All the world here was a reflection. Sky writhing in the river, green light pinging off leaf and blade, me alone on the riverbank staring inward at my years-long journey. A cool draft from the Cairngorm Mountains pounced on the River Dee, redolent with the scents of chlorophyll, wet stone, and snow. The river was narrow and jogging to the east as it gurgled and shushed to itself. Behind me the Queen’s Road, named for Queen Victoria, mirrored the Dee as I stood in the grass between them. Down the road, a group of old men in crisp fishing gear moved their mouths in a small cottage. Then, a millisecond after I snapped this photo, a silver salmon glittered in the sun as it arced through the air.

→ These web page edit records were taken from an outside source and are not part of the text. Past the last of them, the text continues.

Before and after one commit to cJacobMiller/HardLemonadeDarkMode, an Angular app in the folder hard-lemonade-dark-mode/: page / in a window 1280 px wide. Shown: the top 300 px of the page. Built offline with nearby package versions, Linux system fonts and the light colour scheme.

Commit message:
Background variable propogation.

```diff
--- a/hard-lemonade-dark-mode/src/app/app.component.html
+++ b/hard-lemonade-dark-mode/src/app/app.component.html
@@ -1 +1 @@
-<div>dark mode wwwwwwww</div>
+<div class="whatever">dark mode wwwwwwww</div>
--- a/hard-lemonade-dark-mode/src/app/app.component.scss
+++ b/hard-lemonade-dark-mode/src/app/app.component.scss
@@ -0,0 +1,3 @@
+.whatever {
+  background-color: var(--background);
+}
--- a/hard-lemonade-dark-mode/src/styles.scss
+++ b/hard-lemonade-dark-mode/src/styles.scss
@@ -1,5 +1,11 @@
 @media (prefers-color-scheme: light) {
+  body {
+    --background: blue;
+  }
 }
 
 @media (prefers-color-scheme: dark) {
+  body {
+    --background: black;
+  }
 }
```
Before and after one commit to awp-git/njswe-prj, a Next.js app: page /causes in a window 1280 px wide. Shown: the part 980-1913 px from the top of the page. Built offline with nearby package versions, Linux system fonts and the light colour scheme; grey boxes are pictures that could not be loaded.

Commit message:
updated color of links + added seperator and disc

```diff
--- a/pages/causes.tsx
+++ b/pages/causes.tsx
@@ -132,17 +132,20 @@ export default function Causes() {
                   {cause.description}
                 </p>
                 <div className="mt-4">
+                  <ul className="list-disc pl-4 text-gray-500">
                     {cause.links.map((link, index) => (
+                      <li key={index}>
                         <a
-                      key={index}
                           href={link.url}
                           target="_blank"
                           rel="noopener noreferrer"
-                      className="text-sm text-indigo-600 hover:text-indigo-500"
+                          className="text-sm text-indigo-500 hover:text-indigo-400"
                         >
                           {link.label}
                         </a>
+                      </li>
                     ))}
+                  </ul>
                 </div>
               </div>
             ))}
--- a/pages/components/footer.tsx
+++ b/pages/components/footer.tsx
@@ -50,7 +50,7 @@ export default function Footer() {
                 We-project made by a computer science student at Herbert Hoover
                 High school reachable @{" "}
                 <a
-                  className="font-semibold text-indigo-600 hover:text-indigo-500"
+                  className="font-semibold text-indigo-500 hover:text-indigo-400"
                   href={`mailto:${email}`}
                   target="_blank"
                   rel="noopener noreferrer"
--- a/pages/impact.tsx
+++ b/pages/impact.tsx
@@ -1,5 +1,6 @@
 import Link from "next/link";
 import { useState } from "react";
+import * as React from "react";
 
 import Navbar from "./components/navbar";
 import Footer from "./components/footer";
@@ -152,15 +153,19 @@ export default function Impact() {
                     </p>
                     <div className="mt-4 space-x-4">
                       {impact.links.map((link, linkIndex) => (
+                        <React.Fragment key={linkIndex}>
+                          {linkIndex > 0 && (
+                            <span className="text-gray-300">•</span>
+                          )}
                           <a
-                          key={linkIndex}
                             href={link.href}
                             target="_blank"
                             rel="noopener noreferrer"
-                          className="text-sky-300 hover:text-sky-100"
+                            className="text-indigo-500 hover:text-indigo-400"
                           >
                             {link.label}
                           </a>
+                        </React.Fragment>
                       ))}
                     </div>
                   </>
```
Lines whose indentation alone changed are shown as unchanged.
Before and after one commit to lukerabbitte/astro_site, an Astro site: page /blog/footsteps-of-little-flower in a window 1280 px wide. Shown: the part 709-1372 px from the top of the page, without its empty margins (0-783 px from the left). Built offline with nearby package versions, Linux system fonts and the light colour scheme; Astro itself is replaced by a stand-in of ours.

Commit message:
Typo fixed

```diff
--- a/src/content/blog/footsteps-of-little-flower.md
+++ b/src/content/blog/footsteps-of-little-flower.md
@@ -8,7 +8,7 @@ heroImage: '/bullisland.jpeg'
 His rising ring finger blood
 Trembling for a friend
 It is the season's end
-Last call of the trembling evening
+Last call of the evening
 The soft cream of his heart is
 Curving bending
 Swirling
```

This scene stalled me on the 4-hour drive from the western Cairngorms to Stonehaven on the sea. I was running to pick up Sarah, but to where was the Dee running? Or from what did it run? I sat in the spongy grass and cast a smooth stone into the current; a soft plop returned in answer. It was foolishness, of course. Rivers don’t run toward anything, just as trees don’t grow up toward anything. They just run, grow, stretch, reach, flow. Nature is the absence of strategy, agenda, and the little negations that suffuse people. What was I running from? Fear? Loneliness? The world outside the lines? I peeled myself off the banks of the Dee imprinted with a new aspiration, like silly putty mashed into the evening newspaper: To run. To run for the simple act of running.